#AllNat Advantage

Sharing knowledge for better business

dark photo of a disheveled man in a business suit standing next to washing machines that are laundering money

Beyond GTOs: FinCEN Proposes Expansion Of Industry Reporting Requirements

The U.S. Department of the Treasury’s Financial Crimes Enforcement Network (FinCEN) issued a Notice of Proposed Rulemaking (NPRM) on Feb. 7 to expand its efforts on a permanent basis to combat and deter money laundering through the residential real estate sector.

According to the FinCEN announcement, the proposed rule would require professionals involved in real estate closings and settlements to report information to FinCEN about non-financed transfers of residential real estate to legal entities and trusts.

“Illicit actors are exploiting the U.S. residential real estate market to launder and hide the proceeds of serious crimes with anonymity, while law-abiding Americans bear the cost of inflated housing prices,” said FinCEN Director Andrea Gacki. “Today marks an important step toward not only curbing abuse of the U.S. residential real estate sector but safeguarding our economic and national security.”

Expansion of GTO efforts

Since 2016, FinCEN has issued multiple Geographic Targeting Orders (GTOs) requiring title insurance companies to file reports on all-cash purchases having specific dollar thresholds in designated geographic areas. These GTOs last for six months at a time. The most recent GTO was issued in October 2023 and expanded the list of affected venues.

According to FinCEN’s proposed rule, expanded reporting requirements would apply on a permanent basis across the entire country, without limit to specific geographic locations or a dollar threshold. The agency will accept comments on the new proposed rule for a 60-day period following its publication in the Federal Register, scheduled for Feb. 16. According to the American Land Title Association’s (ALTA) blog of Feb. 8, FinCEN has proposed that the final rule become effective one year after it is issued.
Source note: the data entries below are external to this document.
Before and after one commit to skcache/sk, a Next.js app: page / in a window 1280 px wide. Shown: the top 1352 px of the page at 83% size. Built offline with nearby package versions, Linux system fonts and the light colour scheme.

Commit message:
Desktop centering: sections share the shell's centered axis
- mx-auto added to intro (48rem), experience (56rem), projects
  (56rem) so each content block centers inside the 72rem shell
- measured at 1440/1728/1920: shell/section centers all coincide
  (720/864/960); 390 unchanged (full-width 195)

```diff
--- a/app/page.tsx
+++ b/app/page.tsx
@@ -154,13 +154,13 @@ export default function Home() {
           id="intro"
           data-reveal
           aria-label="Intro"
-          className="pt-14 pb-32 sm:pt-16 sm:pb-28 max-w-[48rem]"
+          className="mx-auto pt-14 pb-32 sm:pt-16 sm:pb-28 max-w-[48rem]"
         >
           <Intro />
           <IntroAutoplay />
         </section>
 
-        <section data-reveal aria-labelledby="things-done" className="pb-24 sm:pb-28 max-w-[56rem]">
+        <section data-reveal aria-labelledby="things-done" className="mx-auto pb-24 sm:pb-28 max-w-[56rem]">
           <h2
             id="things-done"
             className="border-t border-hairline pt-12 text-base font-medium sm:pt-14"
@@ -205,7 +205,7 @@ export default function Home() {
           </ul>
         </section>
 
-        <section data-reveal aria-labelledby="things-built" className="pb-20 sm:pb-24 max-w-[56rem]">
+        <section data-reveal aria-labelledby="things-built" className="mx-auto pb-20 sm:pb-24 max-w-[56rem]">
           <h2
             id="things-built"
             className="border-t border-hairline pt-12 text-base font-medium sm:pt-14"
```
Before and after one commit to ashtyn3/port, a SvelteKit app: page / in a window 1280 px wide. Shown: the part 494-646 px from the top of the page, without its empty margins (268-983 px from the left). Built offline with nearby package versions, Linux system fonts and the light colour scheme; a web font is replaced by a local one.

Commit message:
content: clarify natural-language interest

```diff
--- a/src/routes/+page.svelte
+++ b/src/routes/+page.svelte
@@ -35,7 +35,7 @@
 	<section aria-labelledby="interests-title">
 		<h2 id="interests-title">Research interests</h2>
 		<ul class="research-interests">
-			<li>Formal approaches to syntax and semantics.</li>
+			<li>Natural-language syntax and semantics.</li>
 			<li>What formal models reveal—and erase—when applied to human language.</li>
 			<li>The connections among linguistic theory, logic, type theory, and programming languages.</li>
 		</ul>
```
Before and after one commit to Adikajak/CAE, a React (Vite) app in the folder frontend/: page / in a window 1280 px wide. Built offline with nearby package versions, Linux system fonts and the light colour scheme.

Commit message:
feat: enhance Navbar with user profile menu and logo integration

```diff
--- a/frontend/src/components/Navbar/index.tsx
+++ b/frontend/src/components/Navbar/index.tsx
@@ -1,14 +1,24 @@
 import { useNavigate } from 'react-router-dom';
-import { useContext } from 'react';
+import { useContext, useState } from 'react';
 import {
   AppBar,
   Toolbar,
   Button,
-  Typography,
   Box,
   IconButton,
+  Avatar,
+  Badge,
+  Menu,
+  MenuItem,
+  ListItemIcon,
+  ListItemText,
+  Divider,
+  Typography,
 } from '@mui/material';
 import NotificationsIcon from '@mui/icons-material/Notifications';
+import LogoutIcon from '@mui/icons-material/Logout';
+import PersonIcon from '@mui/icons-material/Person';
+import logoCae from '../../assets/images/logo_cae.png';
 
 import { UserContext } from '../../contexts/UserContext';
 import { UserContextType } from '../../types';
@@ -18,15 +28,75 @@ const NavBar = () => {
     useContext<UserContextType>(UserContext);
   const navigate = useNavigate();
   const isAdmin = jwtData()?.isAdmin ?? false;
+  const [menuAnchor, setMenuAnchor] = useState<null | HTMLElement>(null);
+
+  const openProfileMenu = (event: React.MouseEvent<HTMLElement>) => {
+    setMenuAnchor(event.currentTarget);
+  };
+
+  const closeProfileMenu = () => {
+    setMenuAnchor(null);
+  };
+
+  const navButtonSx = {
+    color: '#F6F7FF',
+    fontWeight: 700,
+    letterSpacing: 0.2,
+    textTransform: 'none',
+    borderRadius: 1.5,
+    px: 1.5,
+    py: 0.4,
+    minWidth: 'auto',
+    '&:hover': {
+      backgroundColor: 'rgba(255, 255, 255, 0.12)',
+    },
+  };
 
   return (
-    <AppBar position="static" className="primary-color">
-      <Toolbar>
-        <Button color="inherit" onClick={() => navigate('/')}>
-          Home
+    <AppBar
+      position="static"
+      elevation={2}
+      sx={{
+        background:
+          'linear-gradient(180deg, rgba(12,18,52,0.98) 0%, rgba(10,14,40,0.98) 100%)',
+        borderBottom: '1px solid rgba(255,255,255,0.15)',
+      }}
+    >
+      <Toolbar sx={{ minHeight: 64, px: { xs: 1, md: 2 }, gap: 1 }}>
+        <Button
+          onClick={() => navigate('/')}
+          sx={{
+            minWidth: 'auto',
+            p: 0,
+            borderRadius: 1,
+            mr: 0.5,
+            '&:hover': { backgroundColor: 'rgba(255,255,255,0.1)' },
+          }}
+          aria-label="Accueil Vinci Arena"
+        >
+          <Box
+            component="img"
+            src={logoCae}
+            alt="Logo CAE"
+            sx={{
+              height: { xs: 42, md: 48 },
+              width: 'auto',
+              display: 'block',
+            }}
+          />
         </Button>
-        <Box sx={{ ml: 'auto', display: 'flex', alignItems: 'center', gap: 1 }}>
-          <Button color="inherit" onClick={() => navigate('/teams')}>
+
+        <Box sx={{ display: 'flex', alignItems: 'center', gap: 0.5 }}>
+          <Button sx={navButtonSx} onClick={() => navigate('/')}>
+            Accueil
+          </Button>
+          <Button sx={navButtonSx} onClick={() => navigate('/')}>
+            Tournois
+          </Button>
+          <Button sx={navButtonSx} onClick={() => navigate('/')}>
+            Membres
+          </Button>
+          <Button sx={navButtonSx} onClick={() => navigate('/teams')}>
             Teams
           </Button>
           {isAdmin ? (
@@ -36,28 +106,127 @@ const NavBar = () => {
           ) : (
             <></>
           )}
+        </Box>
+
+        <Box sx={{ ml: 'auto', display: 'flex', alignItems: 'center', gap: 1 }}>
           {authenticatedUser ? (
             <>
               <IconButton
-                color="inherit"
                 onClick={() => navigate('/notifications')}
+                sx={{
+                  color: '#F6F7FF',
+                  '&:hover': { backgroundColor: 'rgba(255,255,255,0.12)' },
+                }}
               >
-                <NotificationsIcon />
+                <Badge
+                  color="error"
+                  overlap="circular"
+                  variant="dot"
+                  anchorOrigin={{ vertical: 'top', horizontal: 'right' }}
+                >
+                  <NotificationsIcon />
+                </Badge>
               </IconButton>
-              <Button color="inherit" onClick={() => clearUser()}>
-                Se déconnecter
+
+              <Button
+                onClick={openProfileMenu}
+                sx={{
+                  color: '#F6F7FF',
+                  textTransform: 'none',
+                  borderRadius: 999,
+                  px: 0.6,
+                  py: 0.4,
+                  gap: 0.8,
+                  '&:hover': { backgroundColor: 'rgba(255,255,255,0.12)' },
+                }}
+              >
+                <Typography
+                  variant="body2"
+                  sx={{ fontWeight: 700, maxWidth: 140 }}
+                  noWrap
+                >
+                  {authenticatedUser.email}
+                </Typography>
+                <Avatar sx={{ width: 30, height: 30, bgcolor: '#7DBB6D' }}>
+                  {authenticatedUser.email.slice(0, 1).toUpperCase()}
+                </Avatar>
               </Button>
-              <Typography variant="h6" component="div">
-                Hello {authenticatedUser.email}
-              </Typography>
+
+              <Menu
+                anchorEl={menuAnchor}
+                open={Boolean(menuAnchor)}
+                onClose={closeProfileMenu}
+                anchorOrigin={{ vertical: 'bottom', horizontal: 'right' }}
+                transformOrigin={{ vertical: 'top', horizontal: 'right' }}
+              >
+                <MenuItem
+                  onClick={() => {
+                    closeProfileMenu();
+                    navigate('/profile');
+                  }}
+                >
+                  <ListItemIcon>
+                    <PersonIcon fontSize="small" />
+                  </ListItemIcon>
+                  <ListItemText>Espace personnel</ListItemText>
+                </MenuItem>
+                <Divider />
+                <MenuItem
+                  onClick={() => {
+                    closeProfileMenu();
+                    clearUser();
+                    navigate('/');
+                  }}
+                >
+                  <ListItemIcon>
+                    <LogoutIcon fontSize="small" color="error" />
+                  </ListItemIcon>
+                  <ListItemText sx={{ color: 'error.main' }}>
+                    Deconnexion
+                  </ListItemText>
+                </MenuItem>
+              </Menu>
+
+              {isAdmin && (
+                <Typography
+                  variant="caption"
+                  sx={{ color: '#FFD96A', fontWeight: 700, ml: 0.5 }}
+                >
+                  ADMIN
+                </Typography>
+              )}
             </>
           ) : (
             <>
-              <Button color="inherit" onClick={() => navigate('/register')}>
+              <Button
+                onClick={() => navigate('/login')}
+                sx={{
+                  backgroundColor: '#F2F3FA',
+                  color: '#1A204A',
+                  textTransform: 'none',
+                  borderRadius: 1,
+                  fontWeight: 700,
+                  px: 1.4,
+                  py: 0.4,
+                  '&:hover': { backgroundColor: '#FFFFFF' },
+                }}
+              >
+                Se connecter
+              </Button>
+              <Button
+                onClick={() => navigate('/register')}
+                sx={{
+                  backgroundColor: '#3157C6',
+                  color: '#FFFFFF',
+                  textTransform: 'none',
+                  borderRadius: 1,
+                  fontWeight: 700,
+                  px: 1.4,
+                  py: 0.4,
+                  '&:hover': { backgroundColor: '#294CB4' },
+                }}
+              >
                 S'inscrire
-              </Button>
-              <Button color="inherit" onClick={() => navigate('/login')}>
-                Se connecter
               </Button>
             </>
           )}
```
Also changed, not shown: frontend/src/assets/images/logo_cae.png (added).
“We are still reviewing the proposed rule and will work to ensure that FinCEN considers the information they are collecting under the new Beneficial Ownership rule, among other things, so as not to be unnecessarily duplicative and also provide clarity regarding the obligations of all real estate parties under the rule,” said Diane Tomb, ALTA’s chief executive officer. “We also appreciate, and intend to continue, the ongoing dialogue with FinCEN to craft a tailored approach limiting the transactions that must be reported to those of the greatest concern and providing avenues to help reduce the compliance burden on title and settlement companies.”

Proposed reporting structure

The proposed rule would require reporting on transfers of single-family houses, townhouses, condominiums, and cooperatives, as well as buildings designed for occupancy by one to four families. Going a step beyond the GTOs, it would also require reporting on transfers of vacant or unimproved land that is zoned, or for which a permit has been issued, for occupancy by one to four families.  Furthermore, both purchasing entities and transferee trusts are reportable unless a specific exception is applicable.

ALTA’s Feb. 8 blog summarizes reportable information under the proposed rule to include (but is not limited to) the following:

  • Name, address and taxpayer identification number (TIN) for the transferee and transferor.
  • Beneficial owner information for the transferee and anyone signing the transfer documents. (names, date of birth, addresses and TINs for those individuals).
  • Name, DOB, address and TIN for all transferors on title or the beneficial owners if the seller is an entity.
  • Address and legal description of the property.
  • information about the payments made by or on behalf of the transferee.
  • Information about any hard money or other lender not subject to anti-money laundering rules. That participated in the deal.
  • Individuals representing the transferee entity or transferee trust.
  • The business filing the report.

For a more detailed summary of requirements and exceptions under the proposed rule, please see the  Fact Sheet published by FinCEN. At Alliant National, we are committed to keeping you updated on legislation and regulations that affect your business. Stay tuned for more, as the comment period progresses.

Tags: , , ,

Leave a comment

You must be logged in to post a comment.
This blog contains general information only, not intended to be relied upon as, nor a substitute for, specific professional advice. We accept no responsibility for loss occasioned to any purpose acting on or refraining from action as a result of any material on this blog.

Let's Connect

Discover more stories and conversations on our social media networks,
or drop us a line on our contact page.


The Independent Underwriter for
the Independent AgentSM